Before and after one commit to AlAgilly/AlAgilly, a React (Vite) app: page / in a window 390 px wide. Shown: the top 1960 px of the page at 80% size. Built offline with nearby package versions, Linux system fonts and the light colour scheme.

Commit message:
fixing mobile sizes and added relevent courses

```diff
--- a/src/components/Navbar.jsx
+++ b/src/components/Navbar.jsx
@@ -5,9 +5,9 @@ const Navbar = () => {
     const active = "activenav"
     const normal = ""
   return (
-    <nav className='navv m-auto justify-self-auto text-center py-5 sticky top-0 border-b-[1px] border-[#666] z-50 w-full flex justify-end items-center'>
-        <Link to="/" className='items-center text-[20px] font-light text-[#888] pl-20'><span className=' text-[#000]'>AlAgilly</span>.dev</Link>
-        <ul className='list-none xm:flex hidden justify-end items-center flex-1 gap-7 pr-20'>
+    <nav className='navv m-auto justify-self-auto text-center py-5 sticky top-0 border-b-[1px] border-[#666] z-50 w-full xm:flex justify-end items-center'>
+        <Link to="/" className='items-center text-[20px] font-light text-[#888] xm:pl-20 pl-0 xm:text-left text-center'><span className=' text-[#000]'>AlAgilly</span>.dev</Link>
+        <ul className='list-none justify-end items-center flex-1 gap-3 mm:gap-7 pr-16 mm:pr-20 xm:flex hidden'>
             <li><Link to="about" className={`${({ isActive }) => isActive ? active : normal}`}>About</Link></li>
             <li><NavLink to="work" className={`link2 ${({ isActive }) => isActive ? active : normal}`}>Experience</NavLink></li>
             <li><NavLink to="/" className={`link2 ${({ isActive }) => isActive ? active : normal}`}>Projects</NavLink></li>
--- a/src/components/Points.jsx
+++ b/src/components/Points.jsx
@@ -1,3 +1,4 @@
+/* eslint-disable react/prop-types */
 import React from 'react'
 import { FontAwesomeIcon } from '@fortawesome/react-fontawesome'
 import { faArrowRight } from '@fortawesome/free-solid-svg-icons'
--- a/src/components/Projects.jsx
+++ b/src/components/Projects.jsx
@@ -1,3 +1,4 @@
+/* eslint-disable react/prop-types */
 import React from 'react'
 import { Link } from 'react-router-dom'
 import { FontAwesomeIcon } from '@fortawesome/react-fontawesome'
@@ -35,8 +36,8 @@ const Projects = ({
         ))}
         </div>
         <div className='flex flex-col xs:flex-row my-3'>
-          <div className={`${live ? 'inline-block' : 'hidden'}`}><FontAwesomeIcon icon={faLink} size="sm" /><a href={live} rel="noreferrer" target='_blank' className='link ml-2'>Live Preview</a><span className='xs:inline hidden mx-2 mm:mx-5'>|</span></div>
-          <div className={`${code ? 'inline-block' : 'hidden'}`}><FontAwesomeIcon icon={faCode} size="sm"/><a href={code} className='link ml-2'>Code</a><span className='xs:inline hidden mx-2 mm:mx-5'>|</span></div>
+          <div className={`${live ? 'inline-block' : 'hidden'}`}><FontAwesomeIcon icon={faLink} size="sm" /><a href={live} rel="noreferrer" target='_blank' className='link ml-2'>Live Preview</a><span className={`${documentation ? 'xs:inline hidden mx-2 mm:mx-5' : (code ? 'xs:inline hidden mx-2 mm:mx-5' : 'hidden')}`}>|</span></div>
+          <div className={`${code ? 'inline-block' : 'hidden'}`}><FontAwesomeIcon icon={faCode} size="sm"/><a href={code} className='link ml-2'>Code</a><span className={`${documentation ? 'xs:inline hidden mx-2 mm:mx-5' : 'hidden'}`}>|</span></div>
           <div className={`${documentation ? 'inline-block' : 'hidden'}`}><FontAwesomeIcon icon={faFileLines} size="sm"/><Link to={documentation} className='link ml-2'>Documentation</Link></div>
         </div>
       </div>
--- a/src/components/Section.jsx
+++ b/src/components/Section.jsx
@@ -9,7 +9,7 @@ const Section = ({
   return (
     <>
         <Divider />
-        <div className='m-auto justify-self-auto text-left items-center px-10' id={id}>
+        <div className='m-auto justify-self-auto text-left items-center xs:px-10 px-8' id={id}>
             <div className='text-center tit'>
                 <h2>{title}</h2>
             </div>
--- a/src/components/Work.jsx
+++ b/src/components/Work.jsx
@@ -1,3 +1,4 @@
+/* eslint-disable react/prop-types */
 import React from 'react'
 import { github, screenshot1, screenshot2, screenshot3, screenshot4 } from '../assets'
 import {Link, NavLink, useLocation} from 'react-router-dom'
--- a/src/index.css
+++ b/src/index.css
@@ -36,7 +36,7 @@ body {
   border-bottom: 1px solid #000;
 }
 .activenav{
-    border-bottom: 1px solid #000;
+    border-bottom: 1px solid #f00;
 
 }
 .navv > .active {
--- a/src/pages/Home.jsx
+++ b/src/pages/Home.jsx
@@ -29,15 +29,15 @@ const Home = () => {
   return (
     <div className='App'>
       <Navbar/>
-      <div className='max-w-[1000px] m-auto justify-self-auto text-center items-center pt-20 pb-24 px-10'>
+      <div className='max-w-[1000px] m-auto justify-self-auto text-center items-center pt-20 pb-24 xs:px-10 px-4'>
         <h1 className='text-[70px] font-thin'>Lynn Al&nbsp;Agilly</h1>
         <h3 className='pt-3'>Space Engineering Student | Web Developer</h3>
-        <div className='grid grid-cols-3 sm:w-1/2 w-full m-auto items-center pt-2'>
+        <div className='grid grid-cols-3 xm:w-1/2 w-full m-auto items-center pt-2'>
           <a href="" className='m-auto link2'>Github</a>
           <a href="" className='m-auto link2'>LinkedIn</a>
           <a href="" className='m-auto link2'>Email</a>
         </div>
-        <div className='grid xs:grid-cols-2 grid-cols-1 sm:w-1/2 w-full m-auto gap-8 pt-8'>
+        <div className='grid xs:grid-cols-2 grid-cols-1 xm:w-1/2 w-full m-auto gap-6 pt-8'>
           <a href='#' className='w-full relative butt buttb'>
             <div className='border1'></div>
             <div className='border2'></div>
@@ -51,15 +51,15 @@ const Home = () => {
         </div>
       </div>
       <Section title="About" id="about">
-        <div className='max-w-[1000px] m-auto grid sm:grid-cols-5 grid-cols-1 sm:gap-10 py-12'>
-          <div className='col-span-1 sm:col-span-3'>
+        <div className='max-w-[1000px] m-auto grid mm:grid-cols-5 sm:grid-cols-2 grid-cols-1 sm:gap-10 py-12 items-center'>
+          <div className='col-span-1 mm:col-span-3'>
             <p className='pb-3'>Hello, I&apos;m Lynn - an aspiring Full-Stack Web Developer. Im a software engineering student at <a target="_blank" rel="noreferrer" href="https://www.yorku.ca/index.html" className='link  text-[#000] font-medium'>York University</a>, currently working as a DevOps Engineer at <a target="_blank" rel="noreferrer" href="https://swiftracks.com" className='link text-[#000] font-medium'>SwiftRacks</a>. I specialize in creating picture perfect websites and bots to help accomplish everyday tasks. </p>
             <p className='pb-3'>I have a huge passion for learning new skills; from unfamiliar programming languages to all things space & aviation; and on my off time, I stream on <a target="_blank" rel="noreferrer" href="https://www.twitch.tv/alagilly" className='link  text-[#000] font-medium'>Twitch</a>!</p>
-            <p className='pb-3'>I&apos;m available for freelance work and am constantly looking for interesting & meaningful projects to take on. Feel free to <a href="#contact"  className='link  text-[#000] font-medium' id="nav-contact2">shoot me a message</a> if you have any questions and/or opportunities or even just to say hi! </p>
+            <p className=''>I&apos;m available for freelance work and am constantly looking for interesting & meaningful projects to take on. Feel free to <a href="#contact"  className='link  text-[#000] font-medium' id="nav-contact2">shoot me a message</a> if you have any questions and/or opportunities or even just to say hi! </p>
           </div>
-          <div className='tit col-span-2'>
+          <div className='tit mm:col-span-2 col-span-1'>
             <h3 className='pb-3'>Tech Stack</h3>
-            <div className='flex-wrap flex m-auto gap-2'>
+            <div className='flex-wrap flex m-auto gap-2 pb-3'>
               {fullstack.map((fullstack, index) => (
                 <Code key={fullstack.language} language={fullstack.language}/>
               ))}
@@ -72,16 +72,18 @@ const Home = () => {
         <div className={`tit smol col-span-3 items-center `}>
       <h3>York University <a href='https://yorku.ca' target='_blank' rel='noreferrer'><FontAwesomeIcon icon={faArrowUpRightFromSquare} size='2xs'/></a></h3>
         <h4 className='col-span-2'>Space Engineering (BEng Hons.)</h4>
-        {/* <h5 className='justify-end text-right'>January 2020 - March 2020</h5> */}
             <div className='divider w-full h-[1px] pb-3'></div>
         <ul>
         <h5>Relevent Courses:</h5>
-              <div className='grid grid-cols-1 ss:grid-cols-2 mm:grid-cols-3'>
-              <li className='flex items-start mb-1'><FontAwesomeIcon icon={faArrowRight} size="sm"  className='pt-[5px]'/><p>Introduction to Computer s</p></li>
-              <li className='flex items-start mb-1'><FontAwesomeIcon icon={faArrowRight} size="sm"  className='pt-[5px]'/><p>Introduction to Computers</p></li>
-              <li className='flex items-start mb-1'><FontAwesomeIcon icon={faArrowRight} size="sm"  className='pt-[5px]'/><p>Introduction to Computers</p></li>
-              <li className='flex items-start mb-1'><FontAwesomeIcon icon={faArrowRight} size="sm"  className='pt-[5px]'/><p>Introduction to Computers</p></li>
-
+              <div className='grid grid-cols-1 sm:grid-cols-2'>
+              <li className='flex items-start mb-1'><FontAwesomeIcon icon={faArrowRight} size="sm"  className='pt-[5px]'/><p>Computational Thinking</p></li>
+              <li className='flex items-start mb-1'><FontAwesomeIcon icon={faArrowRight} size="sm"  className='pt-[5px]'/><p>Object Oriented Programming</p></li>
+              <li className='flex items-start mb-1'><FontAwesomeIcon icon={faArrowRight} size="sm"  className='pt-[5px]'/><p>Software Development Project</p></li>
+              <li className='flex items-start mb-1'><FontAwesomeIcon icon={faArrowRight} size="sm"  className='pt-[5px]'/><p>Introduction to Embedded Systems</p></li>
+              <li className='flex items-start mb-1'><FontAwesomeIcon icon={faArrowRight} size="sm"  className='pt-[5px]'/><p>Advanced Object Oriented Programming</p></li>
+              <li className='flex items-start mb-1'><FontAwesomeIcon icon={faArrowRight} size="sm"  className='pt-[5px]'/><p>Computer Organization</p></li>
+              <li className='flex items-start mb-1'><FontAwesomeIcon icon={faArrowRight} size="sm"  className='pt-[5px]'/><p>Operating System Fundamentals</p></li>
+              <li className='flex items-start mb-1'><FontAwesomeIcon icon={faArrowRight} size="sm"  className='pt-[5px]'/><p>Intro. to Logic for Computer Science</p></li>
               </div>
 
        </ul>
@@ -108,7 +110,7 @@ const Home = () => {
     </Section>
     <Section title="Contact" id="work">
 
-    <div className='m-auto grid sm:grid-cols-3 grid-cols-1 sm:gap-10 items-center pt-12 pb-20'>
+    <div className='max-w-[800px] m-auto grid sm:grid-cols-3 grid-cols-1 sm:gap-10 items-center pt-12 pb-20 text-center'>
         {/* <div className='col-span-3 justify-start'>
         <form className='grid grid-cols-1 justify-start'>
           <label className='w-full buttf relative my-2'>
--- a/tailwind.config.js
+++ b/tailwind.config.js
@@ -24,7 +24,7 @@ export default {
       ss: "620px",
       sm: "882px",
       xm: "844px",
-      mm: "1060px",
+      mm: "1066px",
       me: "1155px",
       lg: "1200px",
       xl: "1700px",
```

****************

> What you are asked to do: Say how many lines of the records contain the word "live", and give no other output.

> Answer section: 2